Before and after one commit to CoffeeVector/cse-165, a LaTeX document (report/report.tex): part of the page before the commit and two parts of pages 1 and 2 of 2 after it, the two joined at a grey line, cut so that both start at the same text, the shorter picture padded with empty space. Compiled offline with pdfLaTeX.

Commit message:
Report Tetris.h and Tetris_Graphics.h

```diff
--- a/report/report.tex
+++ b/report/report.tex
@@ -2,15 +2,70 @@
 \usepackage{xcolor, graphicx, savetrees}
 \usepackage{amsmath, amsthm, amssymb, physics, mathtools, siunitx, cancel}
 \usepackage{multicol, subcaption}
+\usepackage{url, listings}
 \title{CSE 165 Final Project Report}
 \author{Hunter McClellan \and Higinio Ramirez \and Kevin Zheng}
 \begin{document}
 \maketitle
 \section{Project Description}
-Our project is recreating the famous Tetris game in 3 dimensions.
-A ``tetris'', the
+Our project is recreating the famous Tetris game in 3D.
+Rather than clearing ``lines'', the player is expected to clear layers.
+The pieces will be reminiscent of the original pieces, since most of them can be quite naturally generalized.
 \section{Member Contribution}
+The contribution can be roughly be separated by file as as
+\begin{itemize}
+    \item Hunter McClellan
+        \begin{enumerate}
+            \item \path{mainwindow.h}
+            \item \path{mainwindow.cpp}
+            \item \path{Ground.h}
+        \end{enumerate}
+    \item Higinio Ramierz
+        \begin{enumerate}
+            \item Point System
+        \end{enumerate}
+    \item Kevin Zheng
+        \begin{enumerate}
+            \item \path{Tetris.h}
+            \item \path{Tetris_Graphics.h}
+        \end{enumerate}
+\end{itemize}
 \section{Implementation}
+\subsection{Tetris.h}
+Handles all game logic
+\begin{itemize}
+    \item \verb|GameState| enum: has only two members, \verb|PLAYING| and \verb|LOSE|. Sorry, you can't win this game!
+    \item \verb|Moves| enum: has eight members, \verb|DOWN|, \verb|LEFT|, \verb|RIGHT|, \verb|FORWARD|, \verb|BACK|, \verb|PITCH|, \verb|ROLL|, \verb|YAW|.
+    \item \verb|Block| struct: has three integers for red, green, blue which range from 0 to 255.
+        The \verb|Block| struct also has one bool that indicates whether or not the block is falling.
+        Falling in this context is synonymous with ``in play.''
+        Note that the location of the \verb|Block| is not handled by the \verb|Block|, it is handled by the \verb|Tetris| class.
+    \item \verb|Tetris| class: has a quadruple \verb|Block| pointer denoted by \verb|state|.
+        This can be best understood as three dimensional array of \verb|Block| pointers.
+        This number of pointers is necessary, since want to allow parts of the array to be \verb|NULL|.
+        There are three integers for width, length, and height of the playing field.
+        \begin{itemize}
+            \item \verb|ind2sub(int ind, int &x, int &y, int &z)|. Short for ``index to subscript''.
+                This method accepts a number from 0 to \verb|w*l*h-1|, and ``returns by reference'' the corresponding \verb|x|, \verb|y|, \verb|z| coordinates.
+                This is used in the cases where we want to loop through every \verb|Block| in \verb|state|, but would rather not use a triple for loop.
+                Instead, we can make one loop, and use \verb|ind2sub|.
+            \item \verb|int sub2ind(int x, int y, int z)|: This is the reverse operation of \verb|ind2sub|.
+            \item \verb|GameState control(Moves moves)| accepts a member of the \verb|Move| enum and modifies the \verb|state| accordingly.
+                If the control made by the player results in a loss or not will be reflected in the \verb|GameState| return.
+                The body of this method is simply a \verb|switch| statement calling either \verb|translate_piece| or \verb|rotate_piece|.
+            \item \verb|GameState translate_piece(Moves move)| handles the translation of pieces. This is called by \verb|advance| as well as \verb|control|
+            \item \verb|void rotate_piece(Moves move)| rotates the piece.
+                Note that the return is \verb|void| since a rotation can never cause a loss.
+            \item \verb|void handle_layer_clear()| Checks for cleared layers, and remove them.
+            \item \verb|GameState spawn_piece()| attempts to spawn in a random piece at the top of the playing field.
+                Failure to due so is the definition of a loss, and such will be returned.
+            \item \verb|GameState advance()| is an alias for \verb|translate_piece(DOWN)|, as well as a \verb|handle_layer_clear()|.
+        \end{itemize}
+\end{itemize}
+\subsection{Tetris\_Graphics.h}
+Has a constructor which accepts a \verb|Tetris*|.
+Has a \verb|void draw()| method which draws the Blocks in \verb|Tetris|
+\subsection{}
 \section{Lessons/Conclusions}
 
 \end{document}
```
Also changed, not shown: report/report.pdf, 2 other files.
--
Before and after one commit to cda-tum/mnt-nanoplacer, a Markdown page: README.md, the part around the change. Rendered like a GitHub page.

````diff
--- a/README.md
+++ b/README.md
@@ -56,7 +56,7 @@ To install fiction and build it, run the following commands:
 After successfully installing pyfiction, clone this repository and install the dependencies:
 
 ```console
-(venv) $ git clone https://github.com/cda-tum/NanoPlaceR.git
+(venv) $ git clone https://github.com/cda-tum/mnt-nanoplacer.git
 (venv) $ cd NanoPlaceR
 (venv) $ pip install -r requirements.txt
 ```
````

## Required work
In the listing above, find each line with the word "GameState" and return it.

## Response area
+    \item \verb|GameState| enum: has only two members, \verb|PLAYING| and \verb|LOSE|. Sorry, you can't win this game!
+            \item \verb|GameState control(Moves moves)| accepts a member of the \verb|Move| enum and modifies the \verb|state| accordingly.
+                If the control made by the player results in a loss or not will be reflected in the \verb|GameState| return.
+            \item \verb|GameState translate_piece(Moves move)| handles the translation of pieces. This is called by \verb|advance| as well as \verb|control|
+            \item \verb|GameState spawn_piece()| attempts to spawn in a random piece at the top of the playing field.
+            \item \verb|GameState advance()| is an alias for \verb|translate_piece(DOWN)|, as well as a \verb|handle_layer_clear()|.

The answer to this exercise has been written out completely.